» **What you have to do**: Show every line in the records below that contains the word "this".

┄┄┄┄┄┄

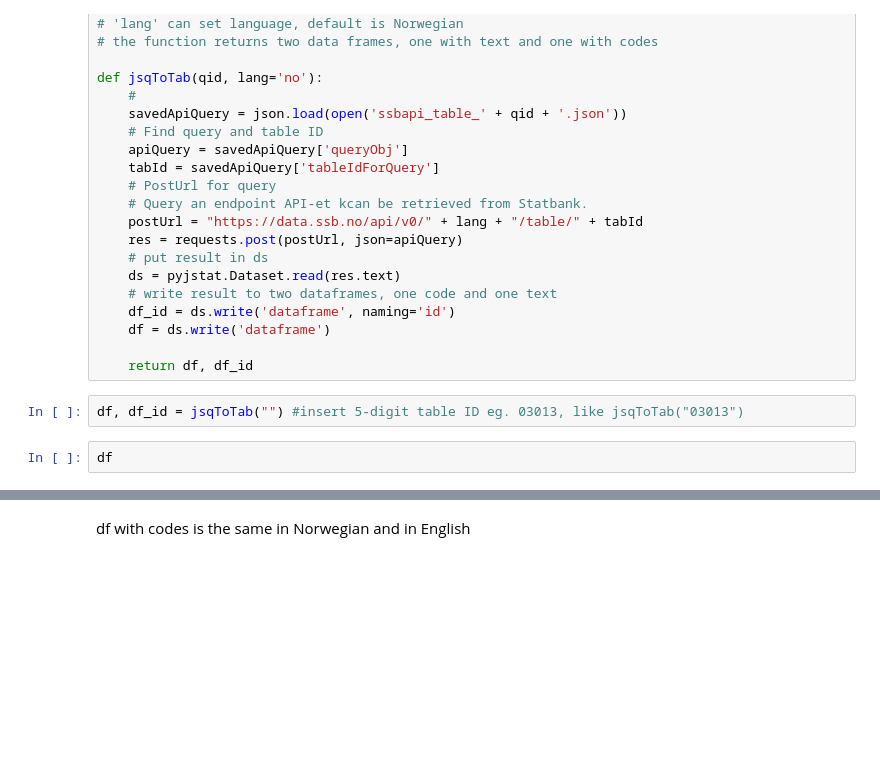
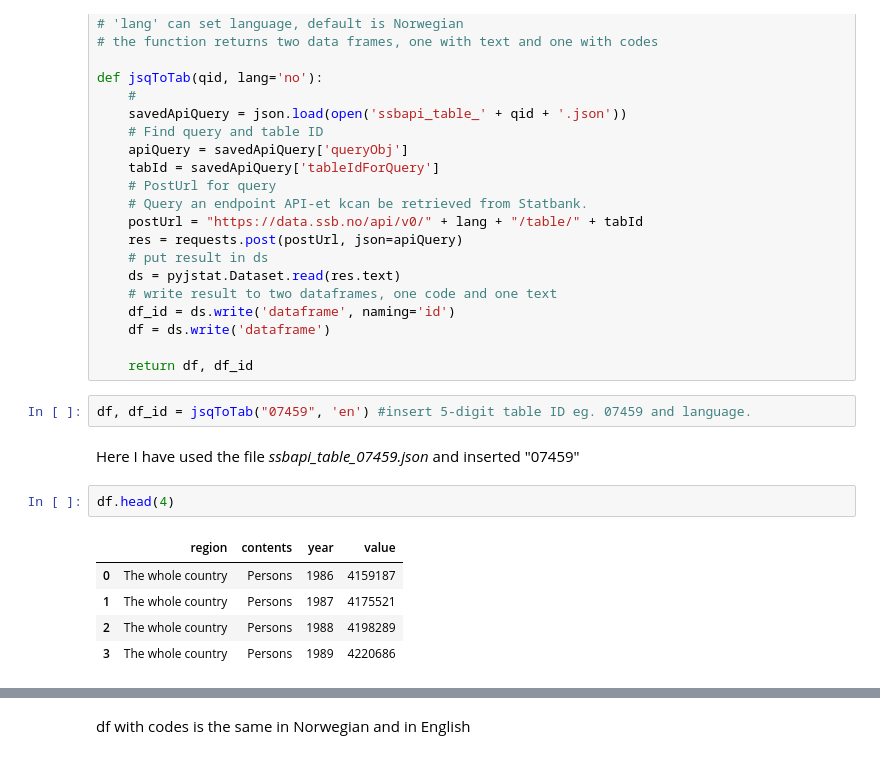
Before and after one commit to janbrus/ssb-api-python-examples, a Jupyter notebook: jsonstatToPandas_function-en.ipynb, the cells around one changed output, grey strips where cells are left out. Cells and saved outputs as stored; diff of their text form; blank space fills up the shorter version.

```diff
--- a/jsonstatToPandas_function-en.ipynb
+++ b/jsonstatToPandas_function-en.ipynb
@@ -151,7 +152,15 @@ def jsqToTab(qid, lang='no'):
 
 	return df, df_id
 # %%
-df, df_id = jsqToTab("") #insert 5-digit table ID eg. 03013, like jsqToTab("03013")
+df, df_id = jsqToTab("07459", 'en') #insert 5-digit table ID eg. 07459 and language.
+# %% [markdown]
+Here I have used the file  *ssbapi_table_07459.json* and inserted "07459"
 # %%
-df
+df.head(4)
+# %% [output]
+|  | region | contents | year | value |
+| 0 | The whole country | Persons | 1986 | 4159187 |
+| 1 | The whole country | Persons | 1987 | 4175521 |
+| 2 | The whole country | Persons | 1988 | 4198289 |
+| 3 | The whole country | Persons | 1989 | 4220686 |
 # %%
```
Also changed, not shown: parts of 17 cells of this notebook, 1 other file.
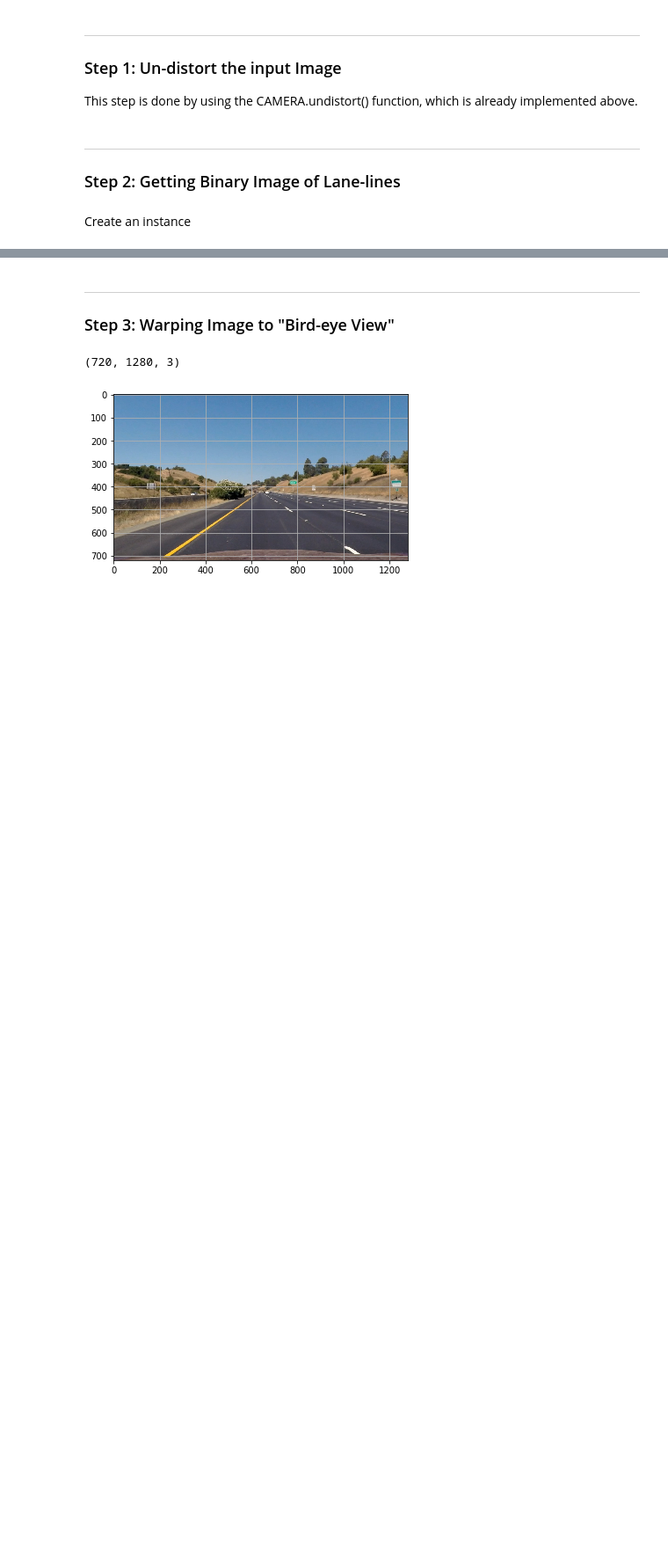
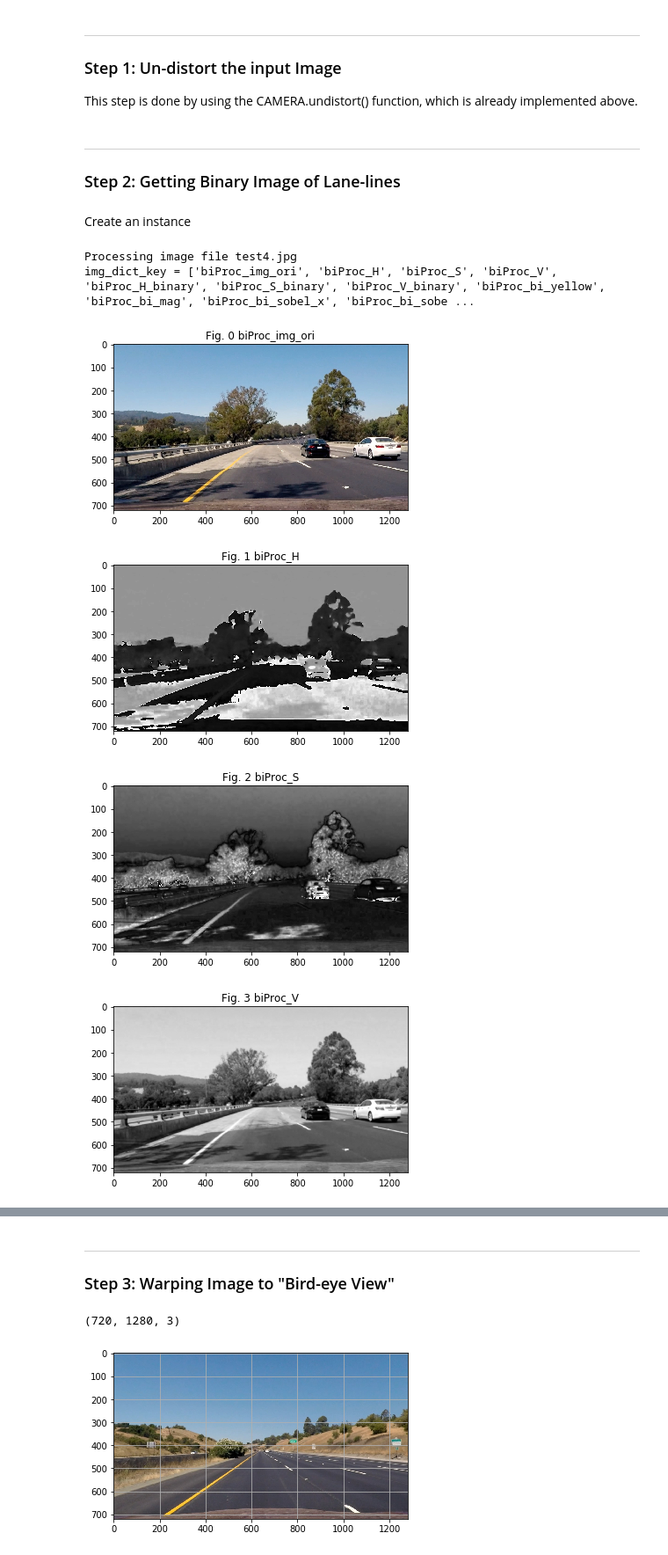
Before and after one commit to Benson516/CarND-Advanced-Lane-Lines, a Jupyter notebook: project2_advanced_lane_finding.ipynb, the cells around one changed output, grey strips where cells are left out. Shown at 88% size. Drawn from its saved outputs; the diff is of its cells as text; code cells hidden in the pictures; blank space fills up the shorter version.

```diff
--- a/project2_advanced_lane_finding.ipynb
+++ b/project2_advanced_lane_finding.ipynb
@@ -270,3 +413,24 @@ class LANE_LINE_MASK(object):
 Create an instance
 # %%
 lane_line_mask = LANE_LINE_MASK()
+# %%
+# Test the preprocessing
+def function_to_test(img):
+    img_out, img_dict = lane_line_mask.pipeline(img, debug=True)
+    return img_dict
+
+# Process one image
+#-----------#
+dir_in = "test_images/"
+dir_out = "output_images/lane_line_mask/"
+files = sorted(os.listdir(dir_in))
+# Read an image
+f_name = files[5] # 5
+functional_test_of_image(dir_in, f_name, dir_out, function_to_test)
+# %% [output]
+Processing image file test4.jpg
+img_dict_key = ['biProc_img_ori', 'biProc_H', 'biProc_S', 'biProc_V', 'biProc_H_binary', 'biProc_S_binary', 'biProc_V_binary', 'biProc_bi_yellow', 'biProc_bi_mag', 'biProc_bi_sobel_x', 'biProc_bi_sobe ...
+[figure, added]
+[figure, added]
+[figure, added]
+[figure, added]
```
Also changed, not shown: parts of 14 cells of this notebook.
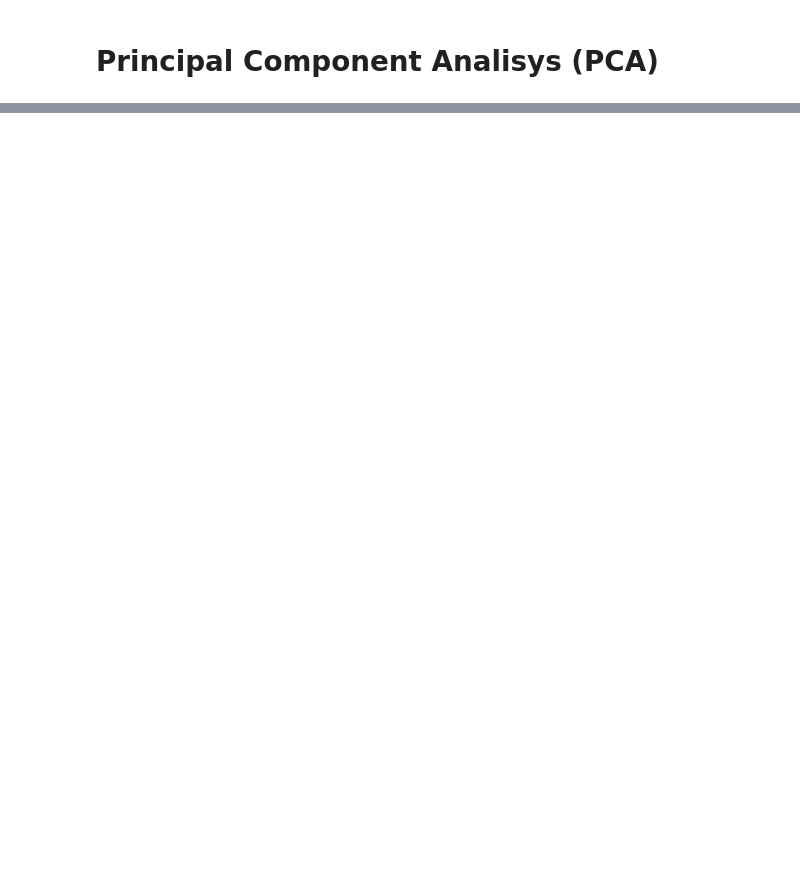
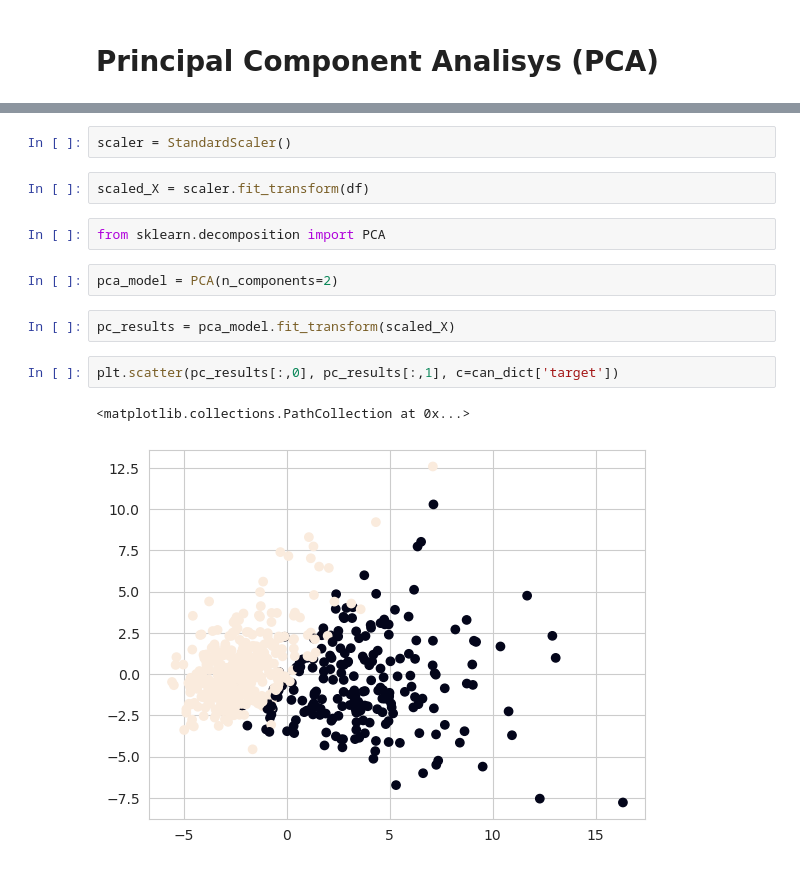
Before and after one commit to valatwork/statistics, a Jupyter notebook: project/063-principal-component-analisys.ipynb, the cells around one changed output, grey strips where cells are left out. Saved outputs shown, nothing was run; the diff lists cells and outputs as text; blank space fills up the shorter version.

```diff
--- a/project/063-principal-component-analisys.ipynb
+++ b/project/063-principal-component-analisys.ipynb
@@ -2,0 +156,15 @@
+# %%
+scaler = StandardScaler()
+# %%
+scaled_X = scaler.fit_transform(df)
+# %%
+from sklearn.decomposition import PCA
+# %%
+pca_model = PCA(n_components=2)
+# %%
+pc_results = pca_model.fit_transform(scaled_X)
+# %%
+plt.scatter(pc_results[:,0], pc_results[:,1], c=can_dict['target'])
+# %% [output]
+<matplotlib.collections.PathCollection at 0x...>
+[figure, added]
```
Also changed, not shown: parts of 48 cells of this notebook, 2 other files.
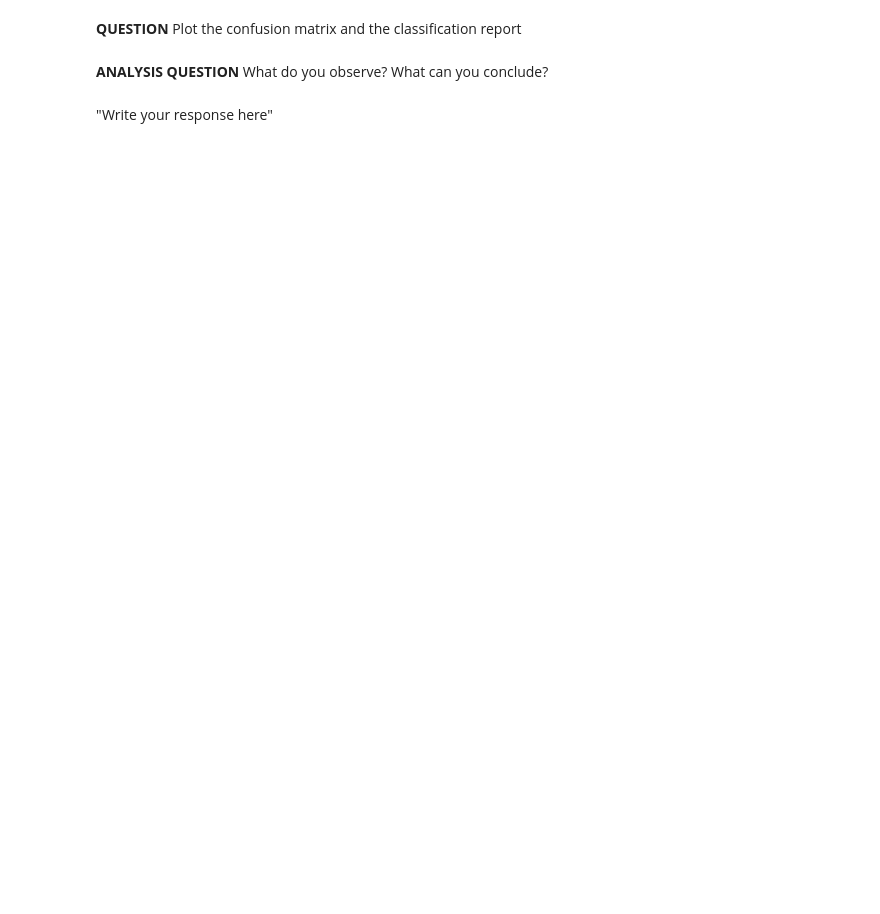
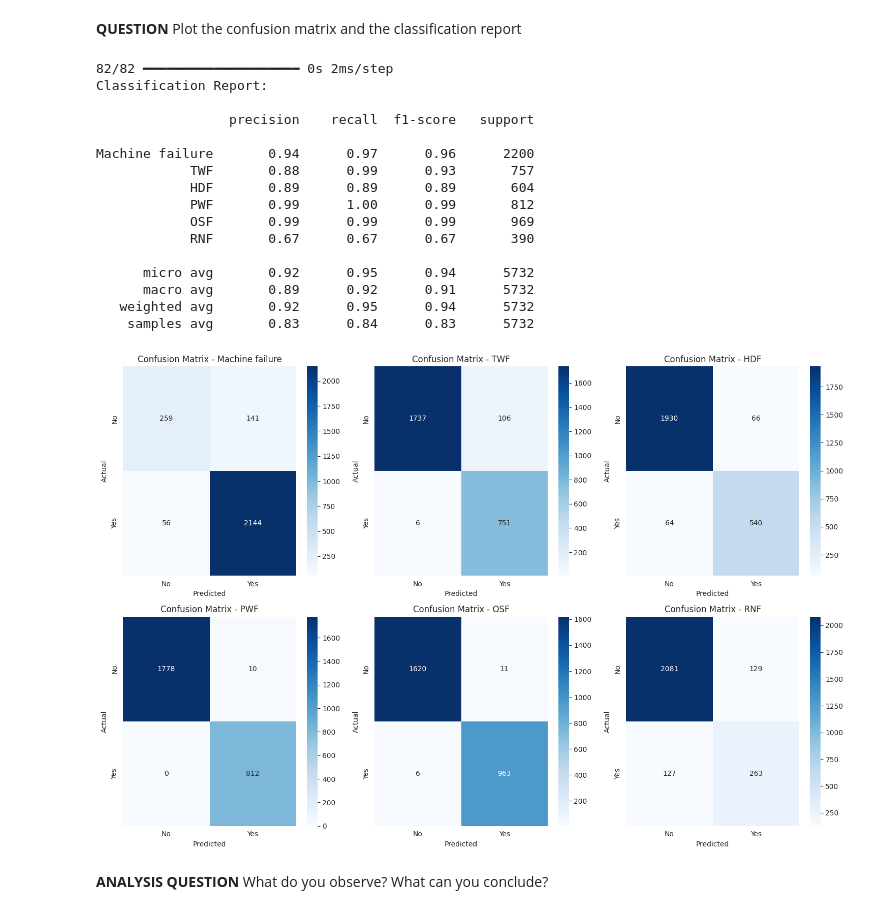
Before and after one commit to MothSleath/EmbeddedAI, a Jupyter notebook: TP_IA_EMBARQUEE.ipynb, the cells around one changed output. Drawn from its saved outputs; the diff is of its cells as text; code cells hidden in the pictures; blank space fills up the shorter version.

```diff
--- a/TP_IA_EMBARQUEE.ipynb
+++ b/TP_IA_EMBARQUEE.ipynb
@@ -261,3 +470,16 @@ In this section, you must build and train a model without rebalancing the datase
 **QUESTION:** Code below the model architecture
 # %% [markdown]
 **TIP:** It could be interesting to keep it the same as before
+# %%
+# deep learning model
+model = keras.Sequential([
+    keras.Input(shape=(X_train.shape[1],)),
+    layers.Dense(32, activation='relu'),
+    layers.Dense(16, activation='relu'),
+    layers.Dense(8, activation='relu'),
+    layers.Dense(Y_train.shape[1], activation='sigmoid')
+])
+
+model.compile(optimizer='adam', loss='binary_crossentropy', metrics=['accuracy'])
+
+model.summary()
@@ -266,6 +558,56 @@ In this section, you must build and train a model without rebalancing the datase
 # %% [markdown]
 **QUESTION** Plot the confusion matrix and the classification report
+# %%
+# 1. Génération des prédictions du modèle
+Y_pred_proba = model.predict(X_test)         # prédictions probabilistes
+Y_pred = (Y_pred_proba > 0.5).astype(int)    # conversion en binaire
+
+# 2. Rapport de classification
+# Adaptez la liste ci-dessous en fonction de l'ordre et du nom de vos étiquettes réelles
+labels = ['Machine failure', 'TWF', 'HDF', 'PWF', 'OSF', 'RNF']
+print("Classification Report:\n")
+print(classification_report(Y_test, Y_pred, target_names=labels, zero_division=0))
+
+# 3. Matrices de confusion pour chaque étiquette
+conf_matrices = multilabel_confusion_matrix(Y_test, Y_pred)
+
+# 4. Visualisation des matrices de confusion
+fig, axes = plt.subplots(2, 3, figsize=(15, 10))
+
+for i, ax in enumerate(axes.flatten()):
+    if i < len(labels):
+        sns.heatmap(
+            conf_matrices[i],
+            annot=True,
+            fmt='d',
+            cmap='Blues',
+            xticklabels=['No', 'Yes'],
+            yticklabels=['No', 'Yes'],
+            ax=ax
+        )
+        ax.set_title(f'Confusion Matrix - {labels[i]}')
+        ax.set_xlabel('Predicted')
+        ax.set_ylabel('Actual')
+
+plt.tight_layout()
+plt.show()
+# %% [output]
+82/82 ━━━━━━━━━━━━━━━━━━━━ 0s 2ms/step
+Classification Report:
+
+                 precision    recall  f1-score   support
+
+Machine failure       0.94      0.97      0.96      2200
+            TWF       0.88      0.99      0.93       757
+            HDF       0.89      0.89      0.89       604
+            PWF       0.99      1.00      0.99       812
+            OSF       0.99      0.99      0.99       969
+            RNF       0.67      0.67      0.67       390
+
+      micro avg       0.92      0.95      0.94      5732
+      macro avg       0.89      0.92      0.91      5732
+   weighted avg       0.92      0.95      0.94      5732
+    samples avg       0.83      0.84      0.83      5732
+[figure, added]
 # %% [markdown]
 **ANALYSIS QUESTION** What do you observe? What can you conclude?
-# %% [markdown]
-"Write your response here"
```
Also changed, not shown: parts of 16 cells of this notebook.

┄┄┄┄┄┄

» **Written answer**:
Also changed, not shown: parts of 17 cells of this notebook, 1 other file.
Also changed, not shown: parts of 14 cells of this notebook.
Also changed, not shown: parts of 48 cells of this notebook, 2 other files.
@@ -261,3 +470,16 @@ In this section, you must build and train a model without rebalancing the datase
@@ -266,6 +558,56 @@ In this section, you must build and train a model without rebalancing the datase
Also changed, not shown: parts of 16 cells of this notebook.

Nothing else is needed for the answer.